Manny Ferrero of Miami keeps alive the memory of his younger brother Marius with help from family and friends through fundraisers and charity donations.
U.S. Army Pfc. Marius “Mario” Ferrero, 23, of Miami, was killed in Baqubah, Iraq, on Nov. 18, 2007, on a goodwill mission to deliver toys to Iraqi children.
Along with seven children and two other soldiers, he was killed by an explosive device carried by a suicide bomber.
After his death, his brother gathered friends and family to start Mario’s Soldiers, a local charity and fundraising initiative to help underprivileged children.
“We want to keep his legacy by helping children that are less fortunate, people that are in need,” Ferrero said.
Mario’s Soldiers’ next fundraiser is a charity golf tournament Oct. 25 at the Doral Golf Resort and Spa.
“Sports are a way for people to enjoy themselves,” said Pablo Lau, 29, treasurer. “People not only donate but also have fun.”
The organization is a way to continue what Mario Ferrero considered to be his mission in Operation Iraqi Freedom : to help all individuals, members said.
“He’s not physically here with us, but here in spirit,” Lau said.“We tried to find the best way to honor his belief.”
Mario’s Soldiers is in the midst of a six-month charity drive that began on Memorial Day and will run through Veteran’s Day, Nov. 11.
Members collect toys, food and clothing throughout Miami at various drop-off locations and offer to pick up donations free of charge.
In a partnership with Ronald McDonald House Charities, Camillus House and the Veteran Affairs Hospital, the organization delivers the toys to hospitalized children, feeds the homeless and clothes disabled veterans.
Ferrero’s cousin, Ernest Ajo, 24, became affiliated with the group through its softball league.
“Our softball tournaments include teams of about 12 players,” he said. “We receive a lot of donations and a lot of people come out.”
Members are focused on the number of men, women, children and veterans they can help.
“Everyday people are so worried about themselves. We need to step out of one problem and look at the world as whole,” Lau said. Manny Ferrero anticipates the project’s long-term growth.

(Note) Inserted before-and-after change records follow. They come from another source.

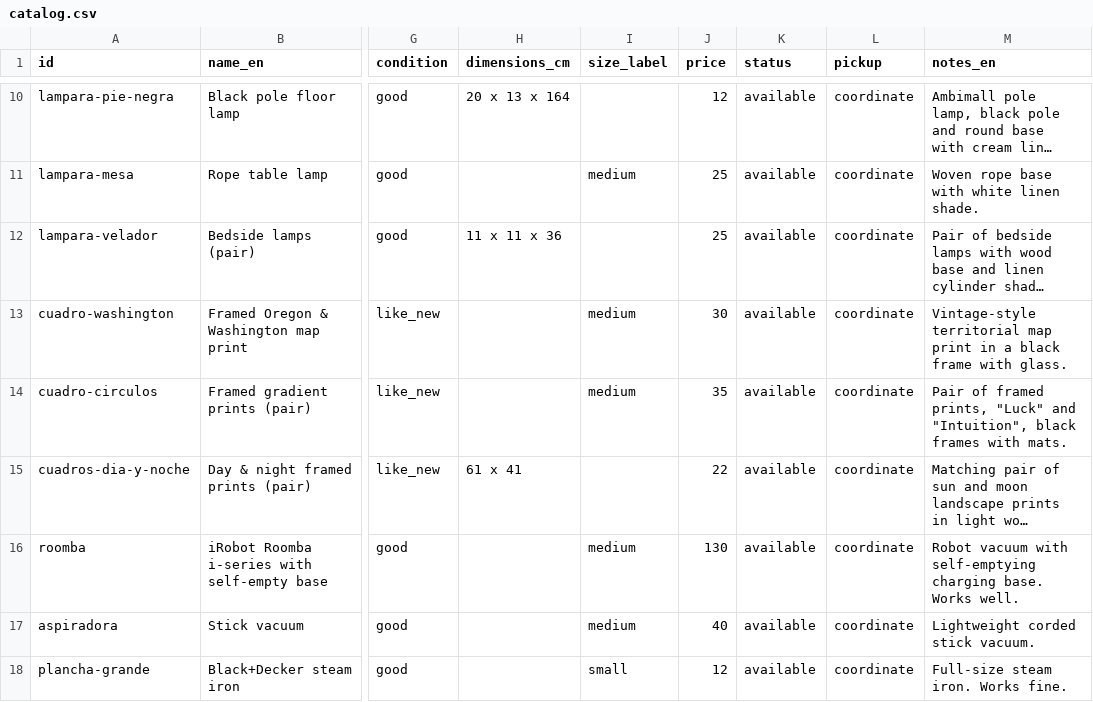
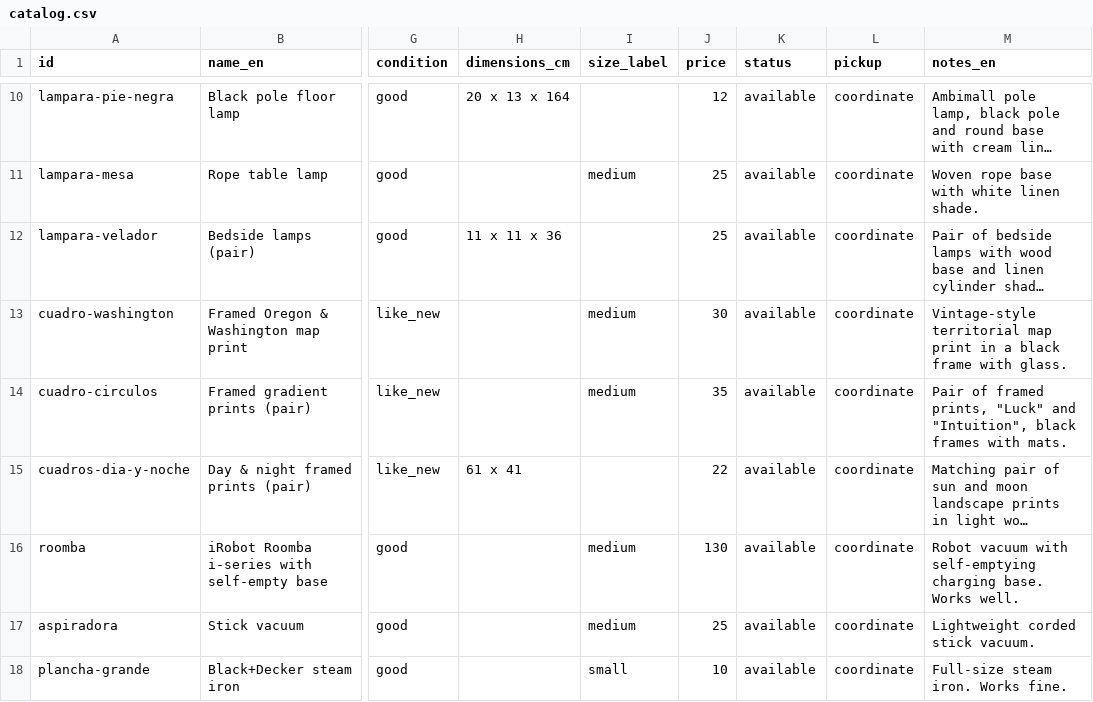
Before and after one commit to rhanuch/venta, a CSV file: catalog.csv, drawn as a sheet; only a part is shown, gaps mark what is left out; long unchanged cells end in …; the diff covers the shown part only; the diff names each change by its address in the sheet, - before the commit and + after, or states it on an @@ line.

```diff
--- a/catalog.csv
+++ b/catalog.csv
-J17 (price): 40
+J17 (price): 25
-J18 (price): 12
+J18 (price): 10
```
Also changed, not shown: 11 edited cells elsewhere in this file, docs/catalog.csv.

“I want to help people not only in Miami, but branch out worldwide and eventually go back to the place in Baqubah, Iraq, and try to help some of the children in that town,” Ferrero said.